Timotheus Hoettges made the assessment as Deutsche Telekom once again studies selling its holding in the fourth-largest U.S. carrier.

Since a failed disposal of the business to AT&T in 2011 for $39 billion, Deutsche Telekom has made T-Mobile the country’s fastest-growing wireless provider by merging it with MetroPCS Communications, expanding its network and introducing cheaper and more flexible plans.

“We already have increased the value to what it was at the sale,” Hoettges said Sunday.

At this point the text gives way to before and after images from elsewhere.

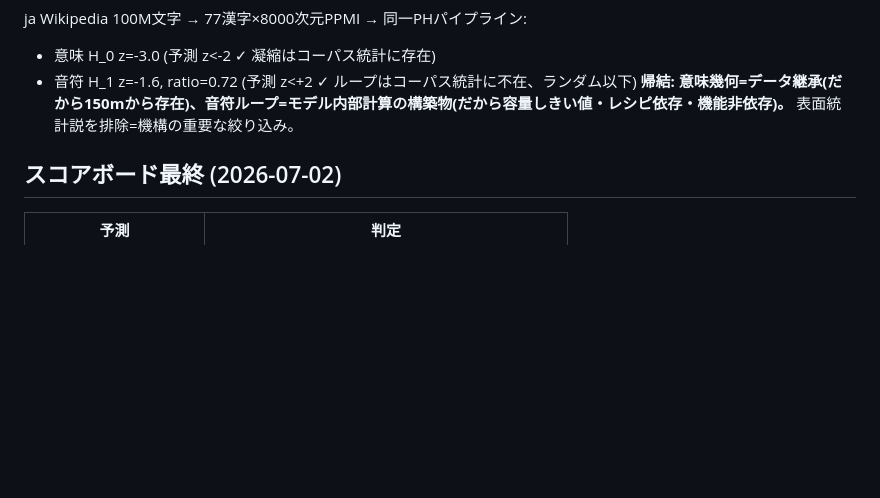
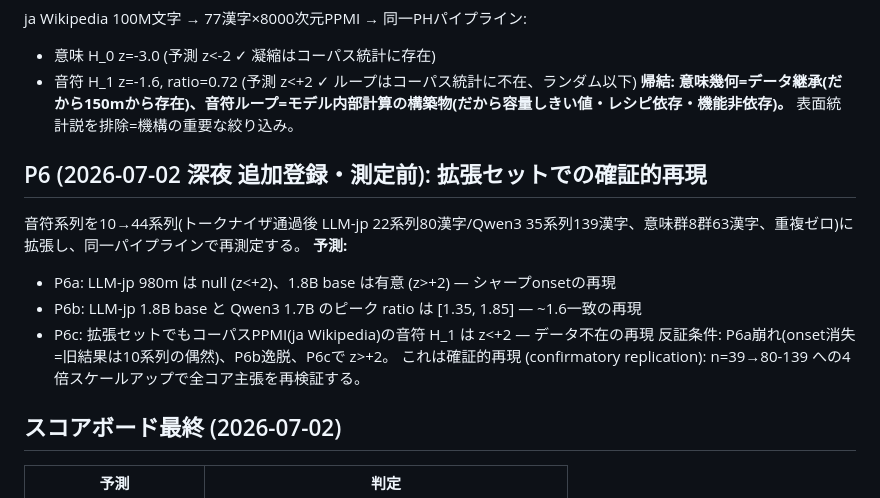
Before and after one commit to hajimedayo328/attribution-graph-poc, a Markdown page: PREREGISTRATION.md, the part around the change. GitHub-like rendering; blank space fills up the shorter version.

Commit message:
docs: P6 事前登録 - 拡張セット(44系列)での確証的再現 (測定前固定)

```diff
--- a/PREREGISTRATION.md
+++ b/PREREGISTRATION.md
@@ -66,6 +66,15 @@ ja Wikipedia 100M文字 → 77漢字×8000次元PPMI → 同一PHパイプライ
 - 音符 H_1 z=-1.6, ratio=0.72 (予測 z<+2 ✓ ループはコーパス統計に不在、ランダム以下)
 **帰結: 意味幾何=データ継承(だから150mから存在)、音符ループ=モデル内部計算の構築物(だから容量しきい値・レシピ依存・機能非依存)。** 表面統計説を排除=機構の重要な絞り込み。
 
+## P6 (2026-07-02 深夜 追加登録・測定前): 拡張セットでの確証的再現
+音符系列を10→44系列(トークナイザ通過後 LLM-jp 22系列80漢字/Qwen3 35系列139漢字、意味群8群63漢字、重複ゼロ)に拡張し、同一パイプラインで再測定する。
+**予測:**
+- P6a: LLM-jp 980m は null (z<+2)、1.8B base は有意 (z>+2) — シャープonsetの再現
+- P6b: LLM-jp 1.8B base と Qwen3 1.7B のピーク ratio は [1.35, 1.85] — ~1.6一致の再現
+- P6c: 拡張セットでもコーパスPPMI(ja Wikipedia)の音符 H_1 は z<+2 — データ不在の再現
+反証条件: P6a崩れ(onset消失=旧結果は10系列の偶然)、P6b逸脱、P6cで z>+2。
+これは確証的再現 (confirmatory replication): n=39→80-139 への4倍スケールアップで全コア主張を再検証する。
+
 ## スコアボード最終 (2026-07-02)
 | 予測 | 判定 |
 |---|---|
```
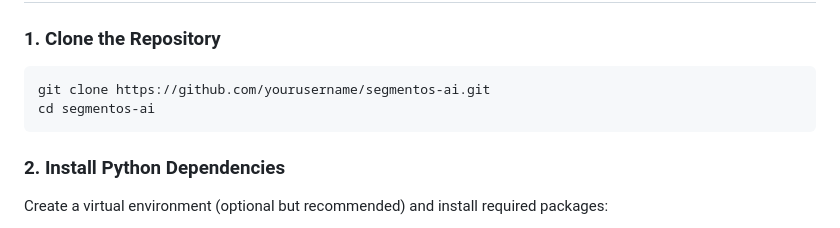
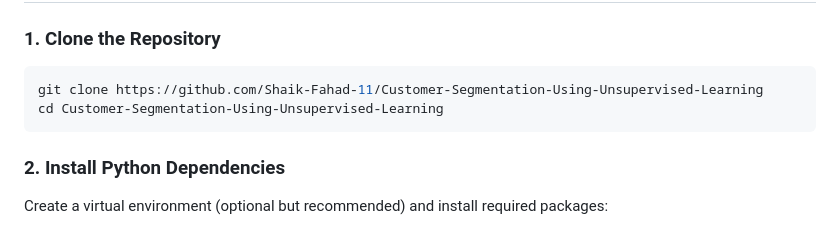
Before and after one commit to Shaik-Fahad-11/Customer-Segmentation-Using-Unsupervised-Learning, a Markdown page: README.md, the part around the change. GitHub-like rendering.

Commit message:
Update repository clone instructions in README

````diff
--- a/README.md
+++ b/README.md
@@ -70,8 +70,8 @@ The application features a modern, glassmorphism-inspired UI, secure authenticat
 ### 1. Clone the Repository
 
 ```bash
-git clone https://github.com/yourusername/segmentos-ai.git
-cd segmentos-ai
+git clone https://github.com/Shaik-Fahad-11/Customer-Segmentation-Using-Unsupervised-Learning
+cd Customer-Segmentation-Using-Unsupervised-Learning
 ```
 
 ### 2. Install Python Dependencies
````
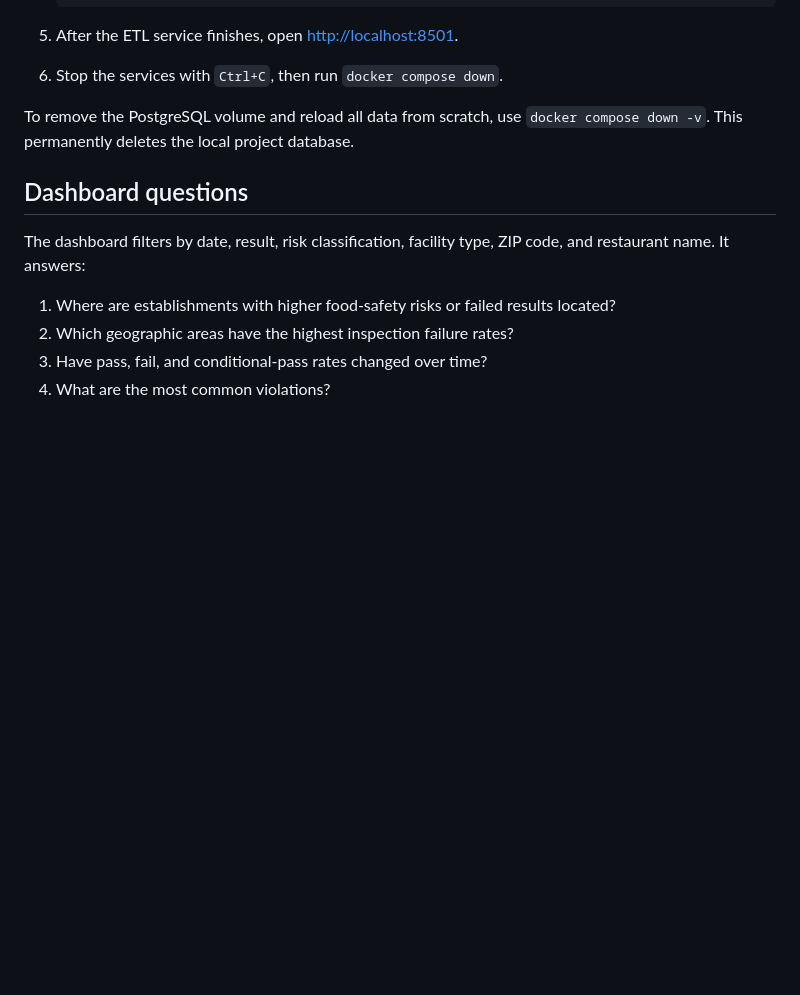
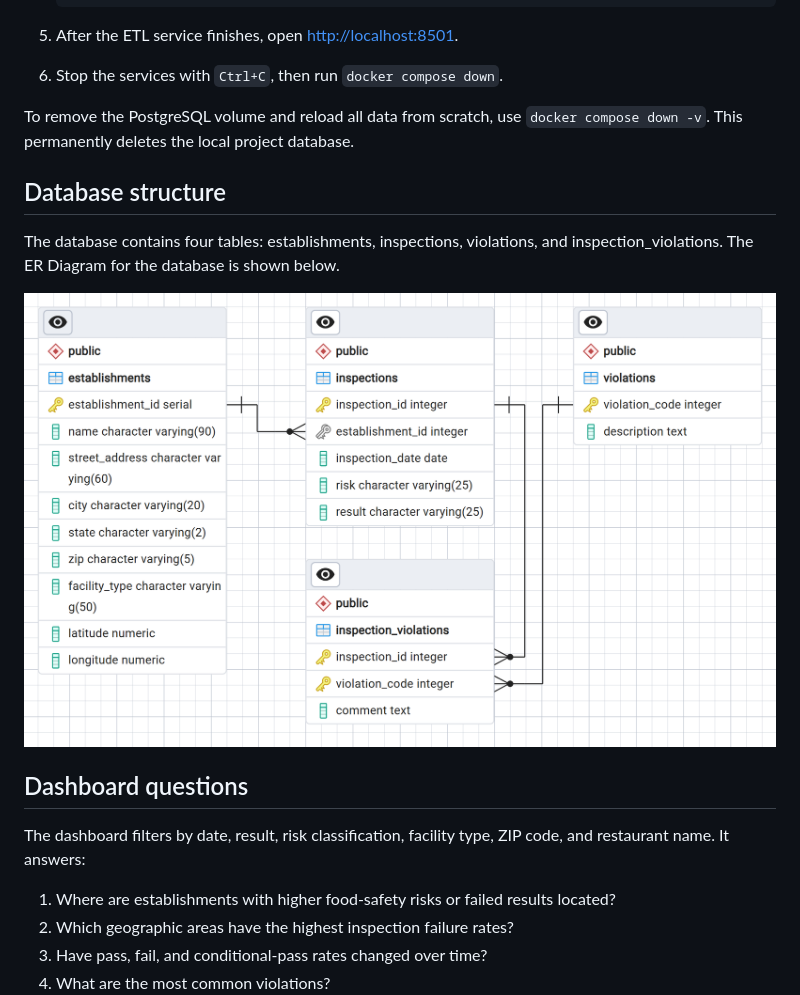
Before and after one commit to fiishballs/daen328-chicago-food-inspections, a Markdown page: README.md, the part around the change. Drawn GitHub-style; pictures changed too: images/database-erd.png (added); blank space fills up the shorter version.

Commit message:
Change load to UPSERT and add ERD to README

```diff
--- a/README.md
+++ b/README.md
@@ -23,6 +23,12 @@ DAEN 328 term project: an ETL pipeline, PostgreSQL database, and Streamlit dashb
 
 To remove the PostgreSQL volume and reload all data from scratch, use `docker compose down -v`. This permanently deletes the local project database.
 
+## Database structure
+
+The database contains four tables: establishments, inspections, violations, and inspection_violations. The ER Diagram for the database is shown below.
+
+![Database ERD](images/database-erd.png)
+
 ## Dashboard questions
 
 The dashboard filters by date, result, risk classification, facility type, ZIP code, and restaurant name. It answers:
```
Also changed, not shown: 1 other file.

“That means with 67 percent of a company that’s worth $42 billion, we’re already back at the value of the AT&T deal.”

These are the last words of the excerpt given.